Please copy each line of the records below that holds the word "和歌山県".

*RECORD EXTRACTS*:
========================================================================

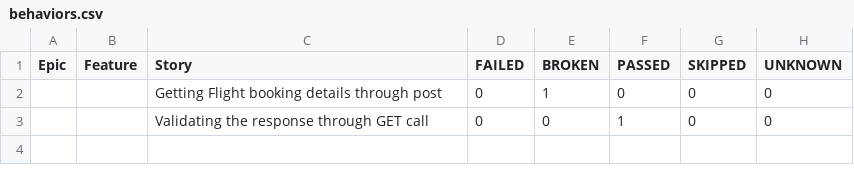
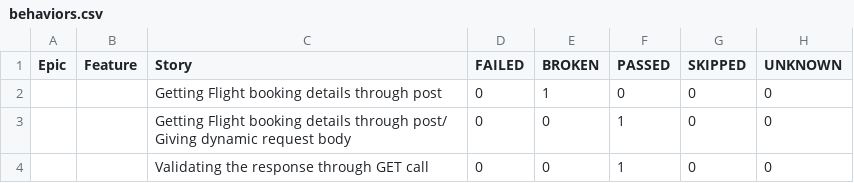
Before and after one commit to rekharun2319/APIAlmosafer, a CSV file: allure-report/data/behaviors.csv, drawn as a sheet; the diff names each change by its address in the sheet, - before the commit and + after, or states it on an @@ line.

```diff
--- a/allure-report/data/behaviors.csv
+++ b/allure-report/data/behaviors.csv
+row 3:  |  | Getting Flight booking details through post/ Giving dynamic request body | 0 | 0 | 1 | 0 | 0
```
Also changed, not shown: allure-report/data/suites.csv, 21 other files.
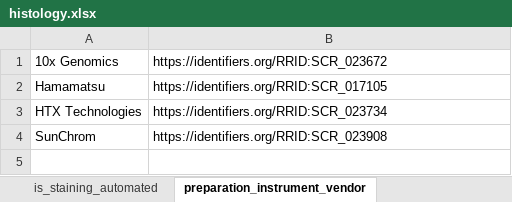
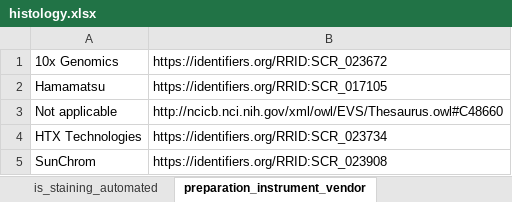
Before and after one commit to hubmapconsortium/dataset-metadata-spreadsheet, an Excel workbook: histology/latest/histology.xlsx, sheet preparation_instrument_vendor, drawn as a sheet; values as stored, in another font and other column widths than the file's, no borders; the diff names each change by its address in the sheet, - before the commit and + after, or states it on an @@ line.

```diff
--- a/histology/latest/histology.xlsx (sheet preparation_instrument_vendor)
+++ b/histology/latest/histology.xlsx (sheet preparation_instrument_vendor)
+row 3: Not applicable | http://ncicb.nci.nih.gov/xml/owl/EVS/Thesaurus.owl#C48660
```
Also changed, not shown: sheet preparation_instrument_model, sheet .metadata, histology/v2.0.0/histology-v2.0.0.xlsx, 2 other files.
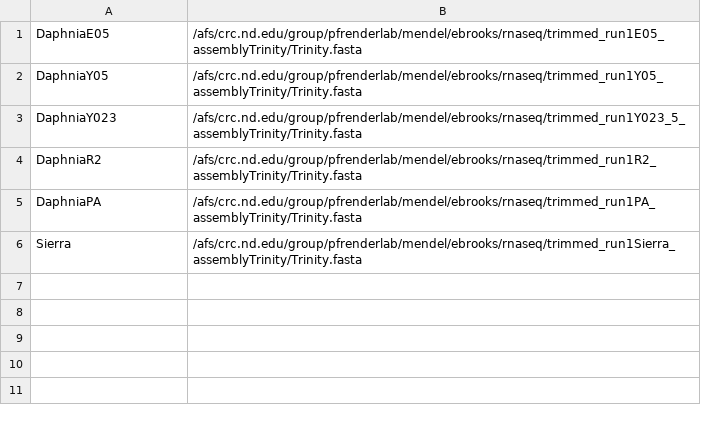
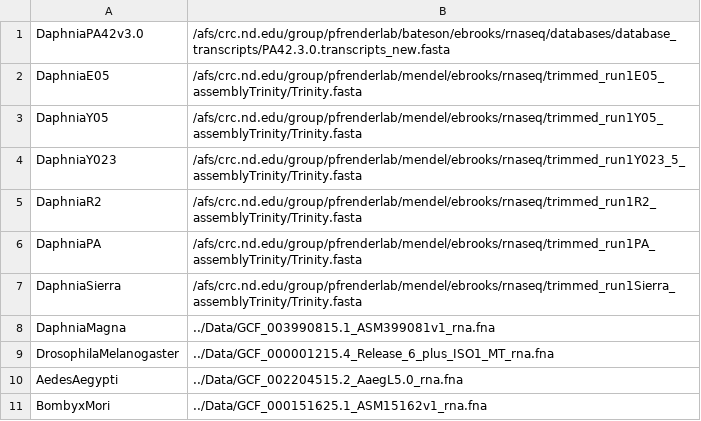
Before and after one commit to ElizabethBrooks/BIOS60132_FinalProject, a CSV file: rnaList.csv, drawn as a sheet.

Commit message:
Updated rna list

```diff
--- a/rnaList.csv
+++ b/rnaList.csv
@@ -1 +1,2 @@
+DaphniaPA42v3.0,/afs/crc.nd.edu/group/pfrenderlab/bateson/ebrooks/rnaseq/databases/database_transcripts/PA42.3.0.transcripts_new.fasta
 DaphniaE05,/afs/crc.nd.edu/group/pfrenderlab/mendel/ebrooks/rnaseq/trimmed_run1E05_assemblyTrinity/Trinity.fasta
@@ -5,2 +6,6 @@ DaphniaR2,/afs/crc.nd.edu/group/pfrenderlab/mendel/ebrooks/rnaseq/trimmed_run1R2
 DaphniaPA,/afs/crc.nd.edu/group/pfrenderlab/mendel/ebrooks/rnaseq/trimmed_run1PA_assemblyTrinity/Trinity.fasta
-Sierra,/afs/crc.nd.edu/group/pfrenderlab/mendel/ebrooks/rnaseq/trimmed_run1Sierra_assemblyTrinity/Trinity.fasta
+DaphniaSierra,/afs/crc.nd.edu/group/pfrenderlab/mendel/ebrooks/rnaseq/trimmed_run1Sierra_assemblyTrinity/Trinity.fasta
+DaphniaMagna,../Data/GCF_003990815.1_ASM399081v1_rna.fna
+DrosophilaMelanogaster,../Data/GCF_000001215.4_Release_6_plus_ISO1_MT_rna.fna
+AedesAegypti,../Data/GCF_002204515.2_AaegL5.0_rna.fna
+BombyxMori,../Data/GCF_000151625.1_ASM15162v1_rna.fna
```
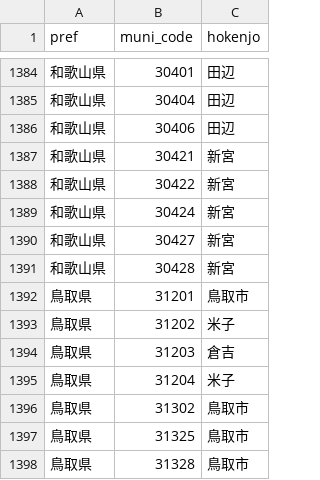
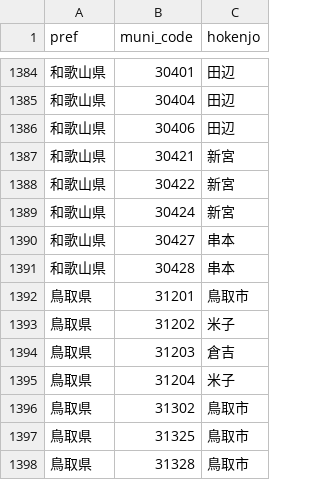
Before and after one commit to SurveillanceForEI/EI1, a CSV file: data/geo/hokenjo_muni_crosswalk.csv, drawn as a sheet; only a part is shown, gaps mark what is left out.

```diff
--- a/data/geo/hokenjo_muni_crosswalk.csv
+++ b/data/geo/hokenjo_muni_crosswalk.csv
@@ -1389,4 +1389,4 @@
 "和歌山県","30424","新宮"
-"和歌山県","30427","新宮"
-"和歌山県","30428","新宮"
+"和歌山県","30427","串本"
+"和歌山県","30428","串本"
 "鳥取県","31201","鳥取市"
```
Also changed, not shown: data/geo/hokenjo_name_map.csv, 4 other files.
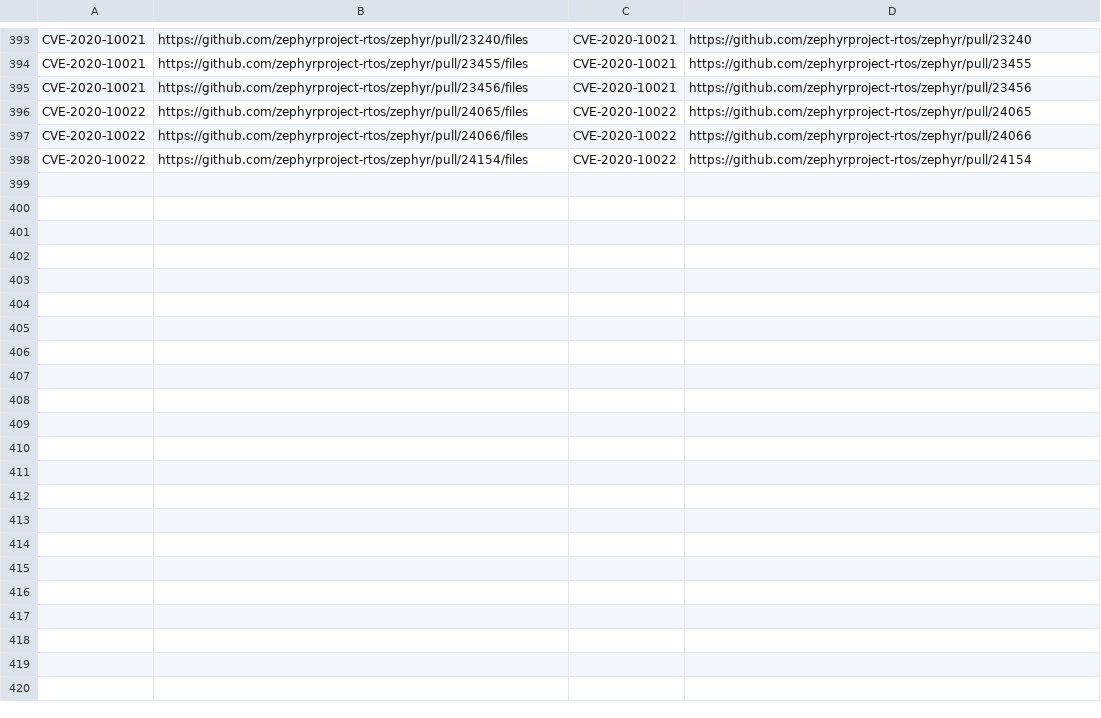
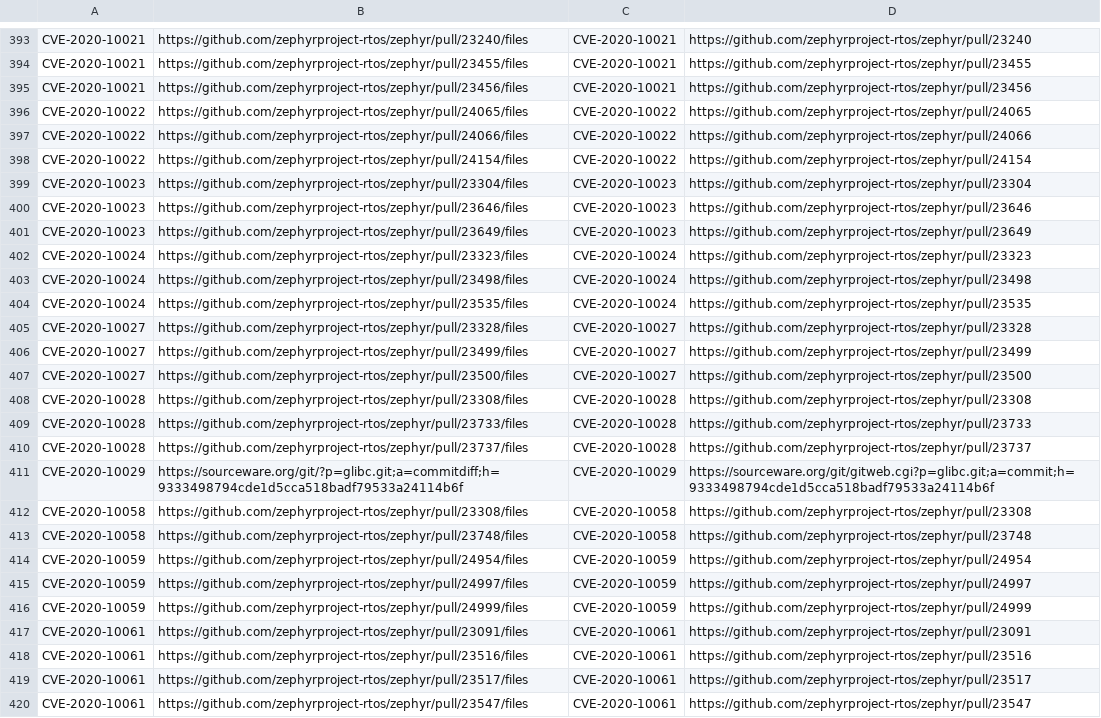
Before and after one commit to anaumchev/cves_with_patches, a CSV file: list.csv, drawn as a sheet; only a part is shown, gaps mark what is left out; the diff names each change by its address in the sheet, - before the commit and + after, or states it on an @@ line.

Commit message:
CVE-2020-10061

```diff
--- a/list.csv
+++ b/list.csv
+row 399: CVE-2020-10023 | https://github.com/zephyrproject-rtos/zephyr/pull/23304/files | CVE-2020-10023 | https://github.com/zephyrproject-rtos/zephyr/pull/23304
+row 400: CVE-2020-10023 | https://github.com/zephyrproject-rtos/zephyr/pull/23646/files | CVE-2020-10023 | https://github.com/zephyrproject-rtos/zephyr/pull/23646
+row 401: CVE-2020-10023 | https://github.com/zephyrproject-rtos/zephyr/pull/23649/files | CVE-2020-10023 | https://github.com/zephyrproject-rtos/zephyr/pull/23649
+row 402: CVE-2020-10024 | https://github.com/zephyrproject-rtos/zephyr/pull/23323/files | CVE-2020-10024 | https://github.com/zephyrproject-rtos/zephyr/pull/23323
+row 403: CVE-2020-10024 | https://github.com/zephyrproject-rtos/zephyr/pull/23498/files | CVE-2020-10024 | https://github.com/zephyrproject-rtos/zephyr/pull/23498
+row 404: CVE-2020-10024 | https://github.com/zephyrproject-rtos/zephyr/pull/23535/files | CVE-2020-10024 | https://github.com/zephyrproject-rtos/zephyr/pull/23535
+row 405: CVE-2020-10027 | https://github.com/zephyrproject-rtos/zephyr/pull/23328/files | CVE-2020-10027 | https://github.com/zephyrproject-rtos/zephyr/pull/23328
+row 406: CVE-2020-10027 | https://github.com/zephyrproject-rtos/zephyr/pull/23499/files | CVE-2020-10027 | https://github.com/zephyrproject-rtos/zephyr/pull/23499
+row 407: CVE-2020-10027 | https://github.com/zephyrproject-rtos/zephyr/pull/23500/files | CVE-2020-10027 | https://github.com/zephyrproject-rtos/zephyr/pull/23500
+row 408: CVE-2020-10028 | https://github.com/zephyrproject-rtos/zephyr/pull/23308/files | CVE-2020-10028 | https://github.com/zephyrproject-rtos/zephyr/pull/23308
+row 409: CVE-2020-10028 | https://github.com/zephyrproject-rtos/zephyr/pull/23733/files | CVE-2020-10028 | https://github.com/zephyrproject-rtos/zephyr/pull/23733
+row 410: CVE-2020-10028 | https://github.com/zephyrproject-rtos/zephyr/pull/23737/files | CVE-2020-10028 | https://github.com/zephyrproject-rtos/zephyr/pull/23737
+row 411: CVE-2020-10029 | https://sourceware.org/git/?p=glibc.git;a=commitdiff;h=9333498794cde1d5cca518badf79533a24114b6f | CVE-2020-10029 | https://sourceware.org/git/gitweb.cgi?p=glibc.git;a=commit;h=9333498794cde1d5cca518badf79533a24114b6f
+row 412: CVE-2020-10058 | https://github.com/zephyrproject-rtos/zephyr/pull/23308/files | CVE-2020-10058 | https://github.com/zephyrproject-rtos/zephyr/pull/23308
+row 413: CVE-2020-10058 | https://github.com/zephyrproject-rtos/zephyr/pull/23748/files | CVE-2020-10058 | https://github.com/zephyrproject-rtos/zephyr/pull/23748
+row 414: CVE-2020-10059 | https://github.com/zephyrproject-rtos/zephyr/pull/24954/files | CVE-2020-10059 | https://github.com/zephyrproject-rtos/zephyr/pull/24954
+row 415: CVE-2020-10059 | https://github.com/zephyrproject-rtos/zephyr/pull/24997/files | CVE-2020-10059 | https://github.com/zephyrproject-rtos/zephyr/pull/24997
+row 416: CVE-2020-10059 | https://github.com/zephyrproject-rtos/zephyr/pull/24999/files | CVE-2020-10059 | https://github.com/zephyrproject-rtos/zephyr/pull/24999
+row 417: CVE-2020-10061 | https://github.com/zephyrproject-rtos/zephyr/pull/23091/files | CVE-2020-10061 | https://github.com/zephyrproject-rtos/zephyr/pull/23091
+row 418: CVE-2020-10061 | https://github.com/zephyrproject-rtos/zephyr/pull/23516/files | CVE-2020-10061 | https://github.com/zephyrproject-rtos/zephyr/pull/23516
+row 419: CVE-2020-10061 | https://github.com/zephyrproject-rtos/zephyr/pull/23517/files | CVE-2020-10061 | https://github.com/zephyrproject-rtos/zephyr/pull/23517
+row 420: CVE-2020-10061 | https://github.com/zephyrproject-rtos/zephyr/pull/23547/files | CVE-2020-10061 | https://github.com/zephyrproject-rtos/zephyr/pull/23547
```
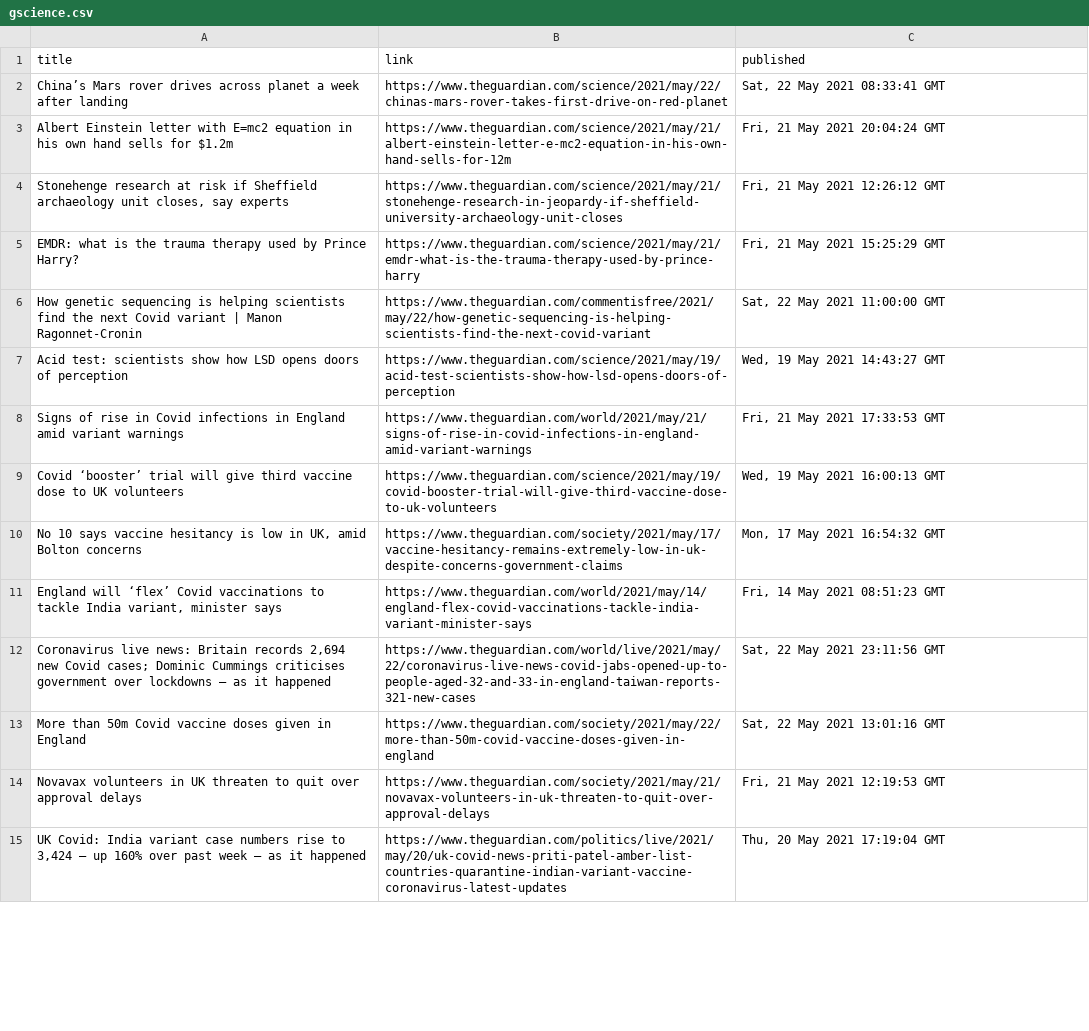
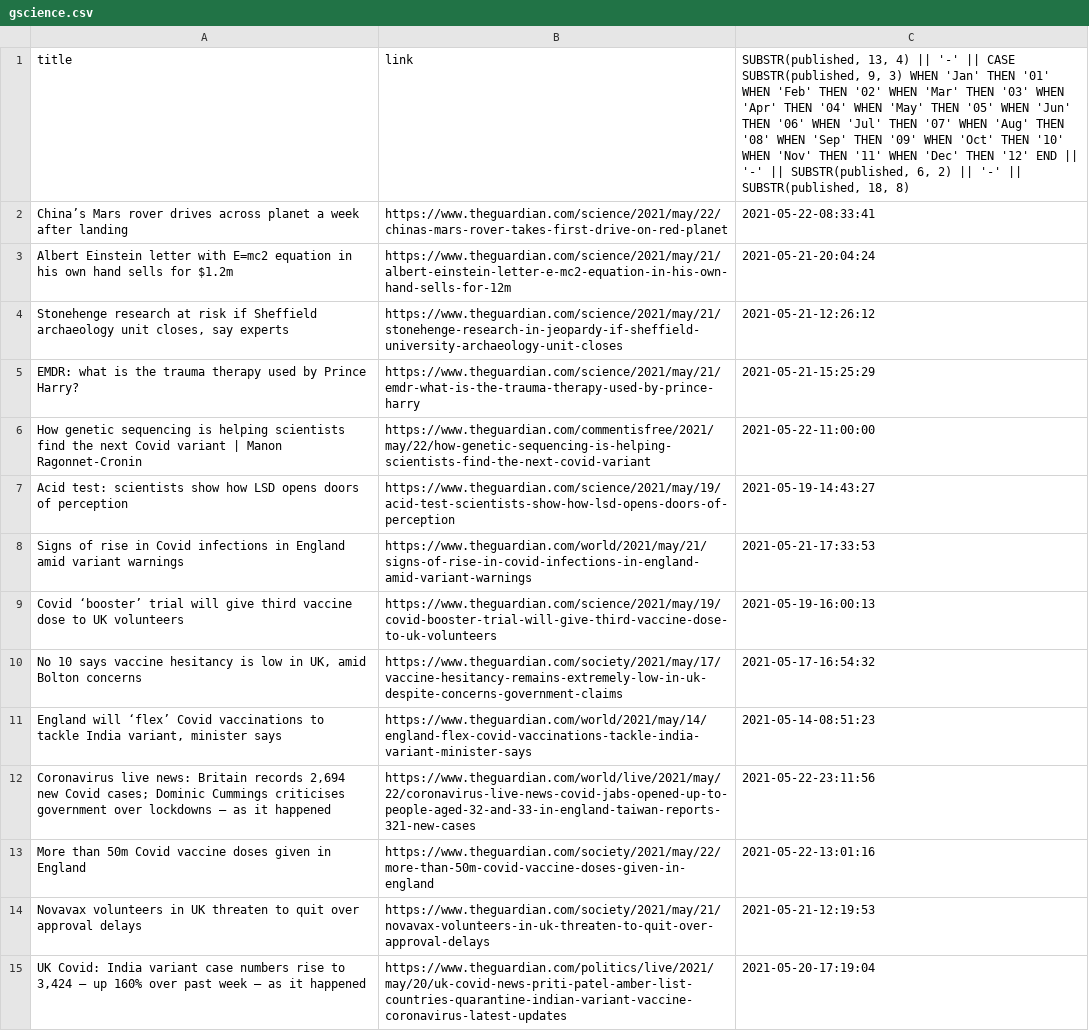
Before and after one commit to jrdmb/ghatest, a CSV file: gscience.csv, drawn as a sheet; only a part is shown; the diff covers the shown part only; the diff names each change by its address in the sheet, - before the commit and + after, or states it on an @@ line.

```diff
--- a/gscience.csv
+++ b/gscience.csv
-C1: published
+C1: SUBSTR(published, 13, 4) || '-' || CASE SUBSTR(published, 9, 3) WHEN 'Jan' THEN '01' WHEN 'Feb' THEN '02' WHEN 'Mar' THEN '03' WHEN 'Apr' THEN '04' WHEN 'May' THEN '05' WHEN 'Jun' THEN '06' WHEN 'Jul' THEN '07' WHEN 'Aug' THEN '08' WHEN 'Sep' THEN '09' WHEN 'Oct' THEN '10' WHEN 'Nov' THEN '11' WHEN 'Dec' THEN '12' END || '-' || SUBSTR(published, 6, 2) || '-' || SUBSTR(published, 18, 8)
-C2: Sat, 22 May 2021 08:33:41 GMT
+C2: 2021-05-22-08:33:41
-C3: Fri, 21 May 2021 20:04:24 GMT
+C3: 2021-05-21-20:04:24
-C4: Fri, 21 May 2021 12:26:12 GMT
+C4: 2021-05-21-12:26:12
-C5: Fri, 21 May 2021 15:25:29 GMT
+C5: 2021-05-21-15:25:29
-C6: Sat, 22 May 2021 11:00:00 GMT
+C6: 2021-05-22-11:00:00
-C7: Wed, 19 May 2021 14:43:27 GMT
+C7: 2021-05-19-14:43:27
-C8: Fri, 21 May 2021 17:33:53 GMT
+C8: 2021-05-21-17:33:53
-C9: Wed, 19 May 2021 16:00:13 GMT
+C9: 2021-05-19-16:00:13
-C10: Mon, 17 May 2021 16:54:32 GMT
+C10: 2021-05-17-16:54:32
-C11: Fri, 14 May 2021 08:51:23 GMT
+C11: 2021-05-14-08:51:23
-C12: Sat, 22 May 2021 23:11:56 GMT
+C12: 2021-05-22-23:11:56
-C13: Sat, 22 May 2021 13:01:16 GMT
+C13: 2021-05-22-13:01:16
-C14: Fri, 21 May 2021 12:19:53 GMT
+C14: 2021-05-21-12:19:53
-C15: Thu, 20 May 2021 17:19:04 GMT
+C15: 2021-05-20-17:19:04
```
Also changed, not shown: 8 added rows and 74 edited cells elsewhere in this file, 1 other file.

========================================================================

*SOLVED EXERCISE*:
 "和歌山県","30424","新宮"
-"和歌山県","30427","新宮"
-"和歌山県","30428","新宮"
+"和歌山県","30427","串本"
+"和歌山県","30428","串本"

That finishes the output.